Date of Graduation
Master of Science in Biology (MS)
Second Committee Member
Axon Guidance, Drosophila, Midline Repulsion, Neurodevelopment, Robo1, Slit
The repellant ligand Slit and its Roundabout (Robo) family receptors regulate many aspects of axon guidance in bilaterians, including midline crossing of axons during development of the embryonic CNS. Slit proteins are produced by midline cells and signal through Robo receptors expressed on the surface of axonal growth cones to repel axons from the midline. Disruption of Slit-Robo signaling causes ectopic midline crossing phenotypes in the CNS of a broad range of animals, including insects and vertebrates.
Drosophila Robo1 has a conserved ectodomain structure of five immunoglobulin-like (Ig) domains plus three fibronectin (FN) repeats. By utilizing a genomic rescue construct based on endogenous robo1 regulatory sequences, we investigate which of these ectodomain elements are individually dispensable as well as how much of the receptor is required for its midline repulsive function. By restoring expression of variant Robo1 constructs in embryonic neurons of robo1 mutants, we found that the Ig1 domain is the only individual ectodomain element essential for midline repulsion in vivo. Additionally, the combinatorial deletions of either the Ig domains (Ig2-5) or the FN repeats (FN1-3) do not disrupt slit binding or midline repulsion.
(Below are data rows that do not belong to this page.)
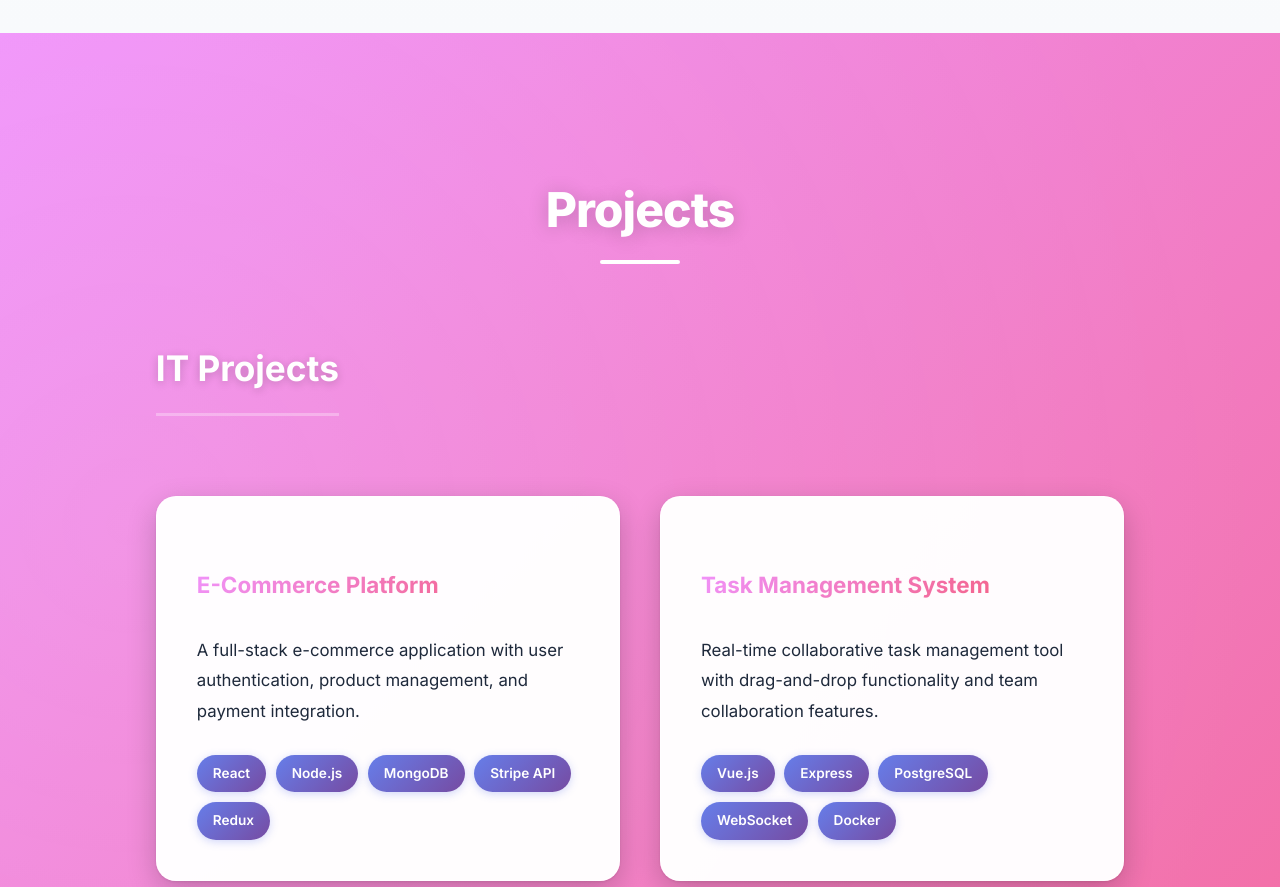
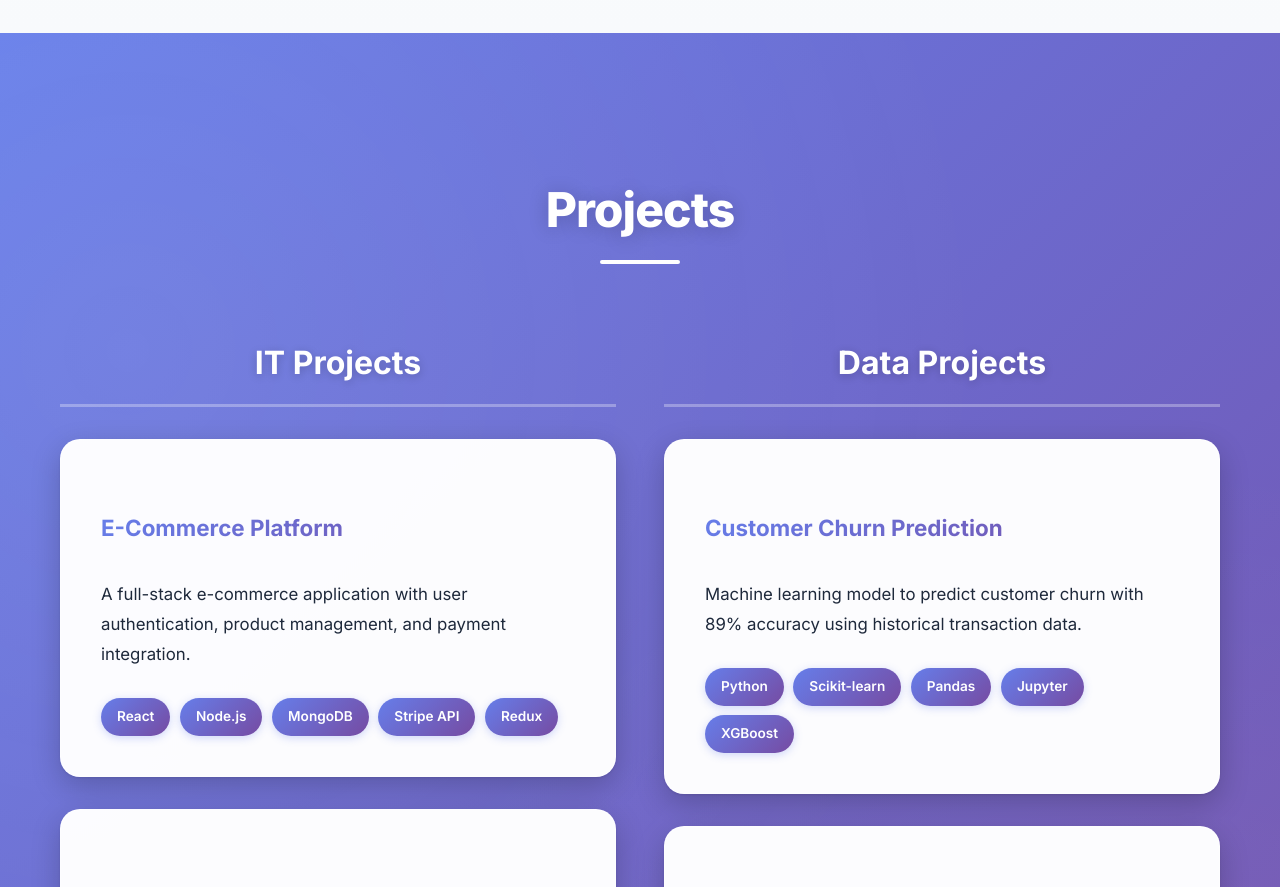
Before and after one commit to leonberkemeier/Website2.1, a React (Vite) app in the folder personal-website/: page / in a window 1280 px wide. Shown: the part 1900-2787 px from the top of the page. Built offline with nearby package versions, Linux system fonts and the light colour scheme.

Commit message:
updated Projects - columns - next to each other

```diff
--- a/personal-website/src/components/CV.css
+++ b/personal-website/src/components/CV.css
@@ -1,14 +1,14 @@
 .cv-section {
   background: #ffffff;
   min-height: auto;
-  padding: 80px 0;
+  padding: 80px 0 0 0;
 }
 
 .timeline {
   position: relative;
   max-width: 900px;
   margin: 3rem auto 0;
-  padding: 2rem 0;
+  padding: 2rem 0 80px 0;
 }
 
 .timeline::before {
@@ -17,8 +17,8 @@
   left: 50%;
   transform: translateX(-50%);
   width: 4px;
-  height: 100%;
-  background: linear-gradient(180deg, #667eea 0%, #764ba2 100%);
+  height: calc(100% + 80px);
+  background: linear-gradient(180deg, #667eea 0%, #1e293b 100%);
   top: 0;
 }
 
--- a/personal-website/src/components/Projects.css
+++ b/personal-website/src/components/Projects.css
@@ -1,5 +1,5 @@
 .projects-section {
-  background: linear-gradient(135deg, #f093fb 0%, #f5576c 100%);
+  background: linear-gradient(135deg, #667eea 0%, #764ba2 100%);
   min-height: auto;
   padding: 100px 0;
   position: relative;
@@ -14,8 +14,8 @@
   right: 0;
   bottom: 0;
   background:
-    radial-gradient(circle at 10% 20%, rgba(255, 255, 255, 0.1) 0%, transparent 50%),
-    radial-gradient(circle at 90% 80%, rgba(255, 255, 255, 0.1) 0%, transparent 50%);
+    radial-gradient(circle at 10% 20%, rgba(255, 255, 255, 0.08) 0%, transparent 50%),
+    radial-gradient(circle at 90% 80%, rgba(255, 255, 255, 0.08) 0%, transparent 50%);
   pointer-events: none;
 }
 
@@ -36,31 +36,32 @@
 }
 
 .projects-category {
-  margin-bottom: 5rem;
   animation: fadeIn 0.8s ease-out both;
 }
 
-.projects-category:last-child {
-  margin-bottom: 0;
+.projects-categories-wrapper {
+  display: grid;
+  grid-template-columns: repeat(2, 1fr);
+  gap: 3rem;
+  margin-top: 2rem;
 }
 
 .projects-category h3 {
   color: white;
-  font-size: 2.2rem;
-  margin-bottom: 2.5rem;
-  text-align: left;
+  font-size: 2rem;
+  margin-bottom: 2rem;
+  text-align: center;
   padding-bottom: 1rem;
   border-bottom: 3px solid rgba(255, 255, 255, 0.3);
-  display: inline-block;
   font-weight: 700;
   text-shadow: 0 2px 10px rgba(0, 0, 0, 0.2);
 }
 
 .projects-grid {
-  display: grid;
-  grid-template-columns: repeat(auto-fit, minmax(320px, 1fr));
-  gap: 2.5rem;
-  margin-top: 2.5rem;
+  display: flex;
+  flex-direction: column;
+  gap: 2rem;
+  margin-top: 2rem;
 }
 
 .project-box {
@@ -87,7 +88,7 @@
   left: 0;
   right: 0;
   height: 4px;
-  background: linear-gradient(90deg, #f093fb, #f5576c);
+  background: linear-gradient(90deg, #667eea, #764ba2);
   transform: scaleX(0);
   transform-origin: left;
   transition: transform 0.4s ease;
@@ -117,7 +118,7 @@
 }
 
 .project-box h4 {
-  background: linear-gradient(135deg, #f093fb 0%, #f5576c 100%);
+  background: linear-gradient(135deg, #667eea 0%, #764ba2 100%);
   -webkit-background-clip: text;
   -webkit-text-fill-color: transparent;
   background-clip: text;
@@ -157,6 +158,11 @@
 }
 
 @media (max-width: 768px) {
+  .projects-categories-wrapper {
+    grid-template-columns: 1fr;
+    gap: 3rem;
+  }
+
   .projects-grid {
     grid-template-columns: 1fr;
   }
--- a/personal-website/src/components/Projects.jsx
+++ b/personal-website/src/components/Projects.jsx
@@ -44,6 +44,7 @@ function Projects() {
     <section id="projects" className="projects-section">
       <div className="container">
         <h2>Projects</h2>
+        <div className="projects-categories-wrapper">
           <div className="projects-category">
             <h3>IT Projects</h3>
             <div className="projects-grid">
@@ -77,6 +78,7 @@ function Projects() {
             </div>
           </div>
         </div>
+      </div>
     </section>
   )
 }
```
Lines whose indentation alone changed are shown as unchanged.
However, when these two deletions are combined (Ig2-FN3), so that only the Ig1 domain remains, midline repulsion is not completely restored to that of wild-type embryos. Interestingly, Robo1Ig2-FN3 is still able to bind Slit, indicating that Ig1 alone is both necessary and sufficient for Slit binding by Robo1, but not sufficient on its own for Robo1’s in vivo function. Furthermore, we find that while the Ig2-5 variant is sensitive to downregulation in vivo, the FN1-3 and Ig2-FN3 variants are insensitive to the Robo1 antagonists Commissureless (Comm) and Robo2, revealing a novel regulatory role for Robo1’s FN repeats.
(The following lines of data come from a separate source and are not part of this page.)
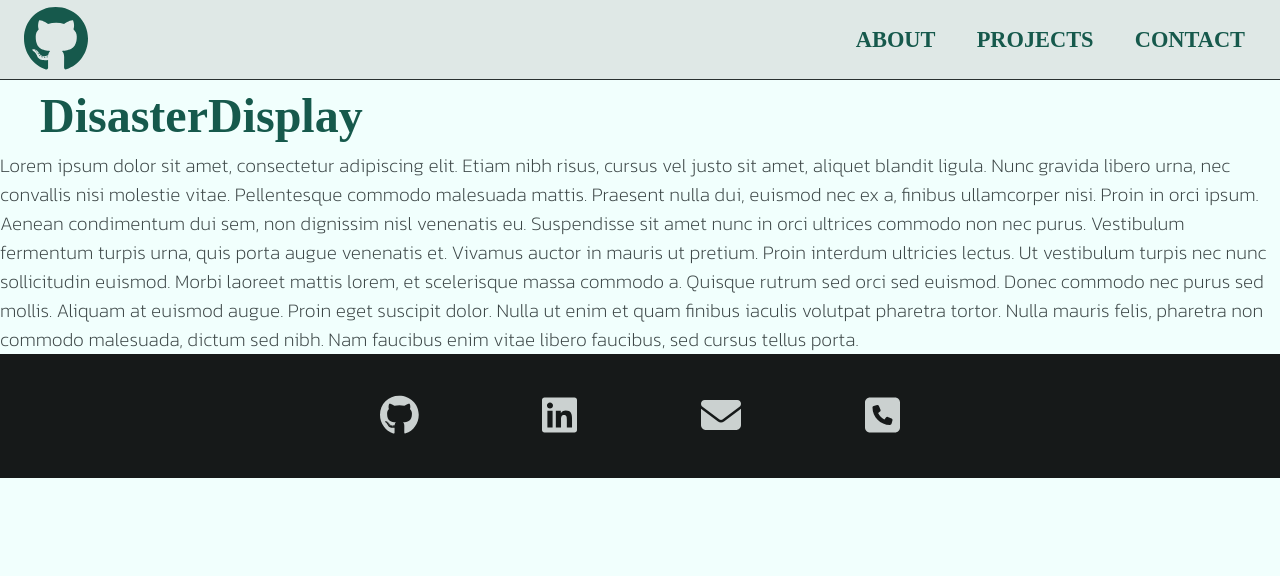
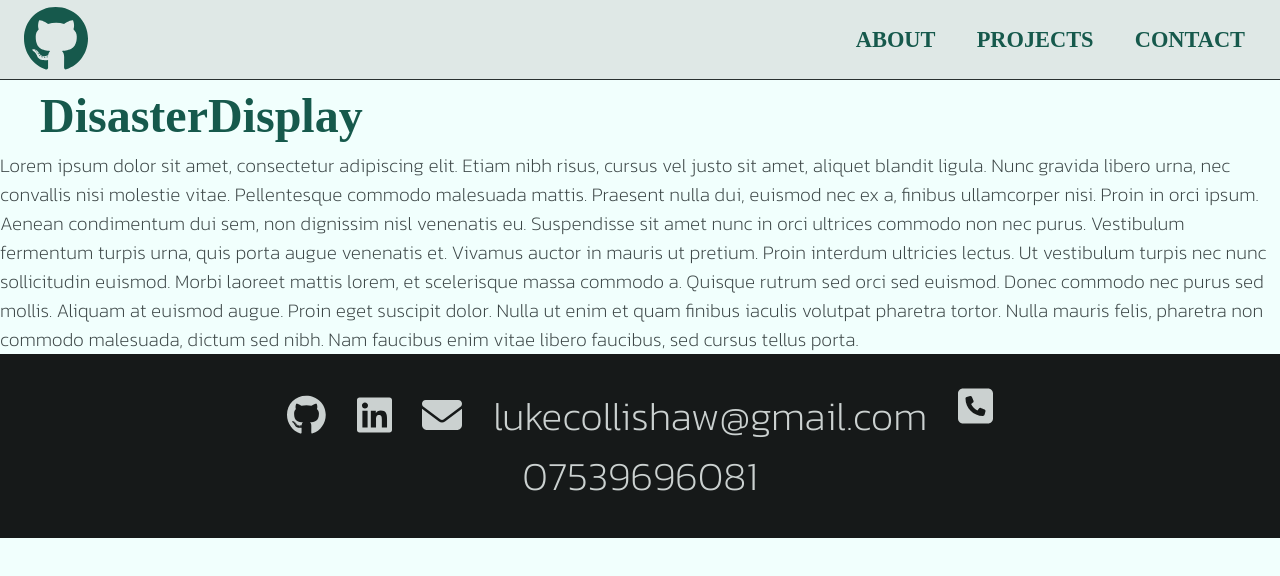
Before and after one commit to lc796/portfolio-frontend, a React (Create React App) app: page /project/disaster-display in a window 1280 px wide. Shown: the top 576 px of the page. Built offline with nearby package versions, Linux system fonts and the light colour scheme; a web font is replaced by a local one.

Commit message:
Update footer

```diff
--- a/src/components/Footer.js
+++ b/src/components/Footer.js
@@ -6,10 +6,10 @@ const Footer = () => {
     return (
         <div className="Footer">
             <div className="wrapper">
-                <a href="#"><FontAwesomeIcon className="footer-social-icon" icon={faGithub}/></a>
-                <a href="#"><FontAwesomeIcon className="footer-social-icon" icon={faLinkedin}/></a>
-                <a href="#"><FontAwesomeIcon className="footer-social-icon" icon={faEnvelope}/></a>
-                <a href="#"><FontAwesomeIcon className="footer-social-icon" icon={faPhoneSquare}/></a>
+                <a href="https://github.com/lc796"><FontAwesomeIcon className="footer-social-icon" icon={faGithub}/></a>
+                <a href="linkedin.com/in/luke-collishaw-2240a4159"><FontAwesomeIcon className="footer-social-icon" icon={faLinkedin}/></a>
+                <a href="mailto:lukecollishaw@gmail.com"><FontAwesomeIcon className="footer-social-icon" icon={faEnvelope}/></a> lukecollishaw@gmail.com
+                <FontAwesomeIcon className="footer-social-icon" icon={faPhoneSquare}/> 07539696081
             </div>
         </div>
     );
```
Also changed, not shown: 1 other file (tests, documents, lock files or other folders).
This partial rescue phenotype of Robo1Ig2-Fn3 suggests that additional ectodomain elements of Robo1 apart from Ig1 may play a permissive role in repulsive signaling, and that a minimal number of domains, rather than a specific set, may be necessary for Slit-dependent signaling by Robo1. To that end, we further investigate steric hindrance as a potential mechanism to explain this partial rescue phenotype.
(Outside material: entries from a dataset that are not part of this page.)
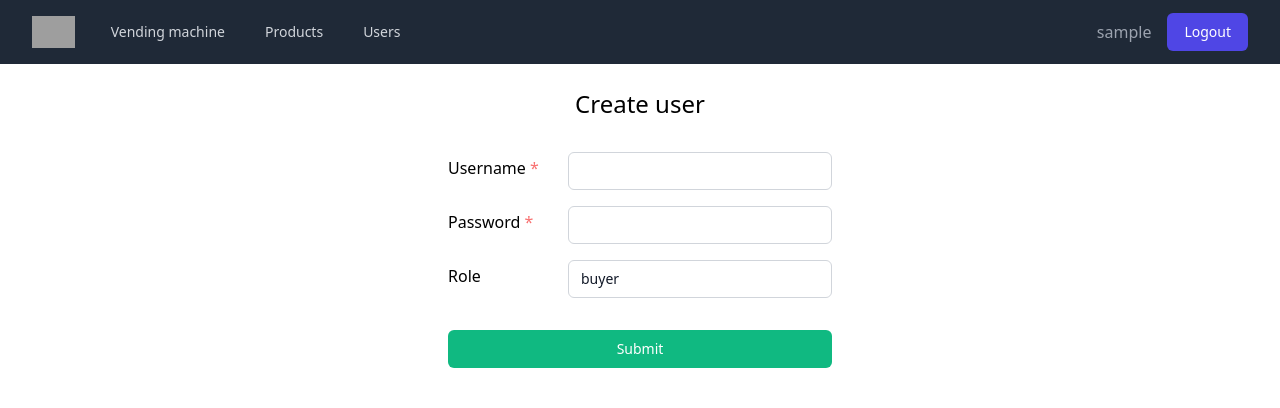
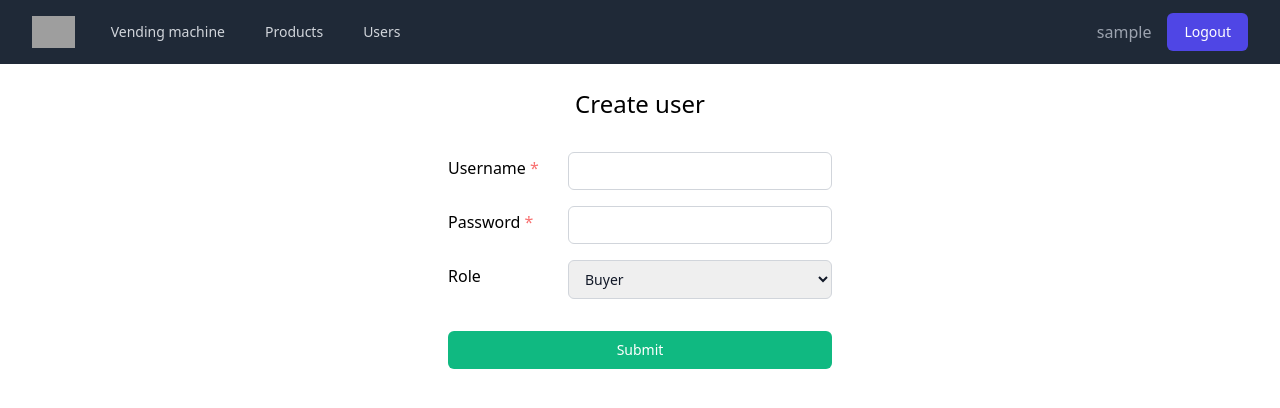
Before and after one commit to boris-10/vending-machine, a React (Create React App) app in the folder packages/frontend/: page /user/create in a window 1280 px wide. Shown: the top 408 px of the page. Built offline with nearby package versions, Linux system fonts and the light colour scheme; sample sign-in values are in the browser's storage; grey boxes are pictures that could not be loaded.

Commit message:
Add formik select element for user role
Remove unused code

```diff
--- a/packages/frontend/src/components/core/ProductForm.tsx
+++ b/packages/frontend/src/components/core/ProductForm.tsx
@@ -22,7 +22,7 @@ function ProductForm(props: ProductFormProps): JSX.Element {
     }
   })
 
-  const { isLoading, isError, data, error, remove } = useQuery(
+  const { isLoading, isError, data, remove } = useQuery(
     'fetchProductById',
     () => axios(`/products/${props.productId}`),
     { enabled: !!props.productId }
--- a/packages/frontend/src/components/core/UserForm.tsx
+++ b/packages/frontend/src/components/core/UserForm.tsx
@@ -22,7 +22,7 @@ function UserForm(props: UserFormProps): JSX.Element {
     }
   })
 
-  const { isLoading, isError, data, error, remove } = useQuery('fetchUserById', () => axios(`/users/${props.userId}`), {
+  const { isLoading, isError, data, remove } = useQuery('fetchUserById', () => axios(`/users/${props.userId}`), {
     enabled: !!props.userId,
   })
 
@@ -102,9 +102,13 @@ function UserForm(props: UserFormProps): JSX.Element {
               <div className="flex flex-col flex-1 ml-6">
                 <Field
                   id="role"
+                  as="select"
                   name="role"
                   className="px-3 py-2 border border-gray-300 placeholder-gray-500 text-gray-900 rounded-md focus:outline-none focus:ring-indigo-500 focus:border-indigo-500 focus:z-10 sm:text-sm"
-                />
+                >
+                  <option value="seller">Seller</option>
+                  <option value="buyer">Buyer</option>
+                </Field>
               </div>
             </div>
 
```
Brown, H. (2018). In Vivo Structure-function Analysis of Drosophila Robo1, an Axon Guidance Receptor Critical for Midline Repulsive Signaling in the Embryonic Central Nervous System. Theses and Dissertations Retrieved from https://scholarworks.uark.edu/etd/2718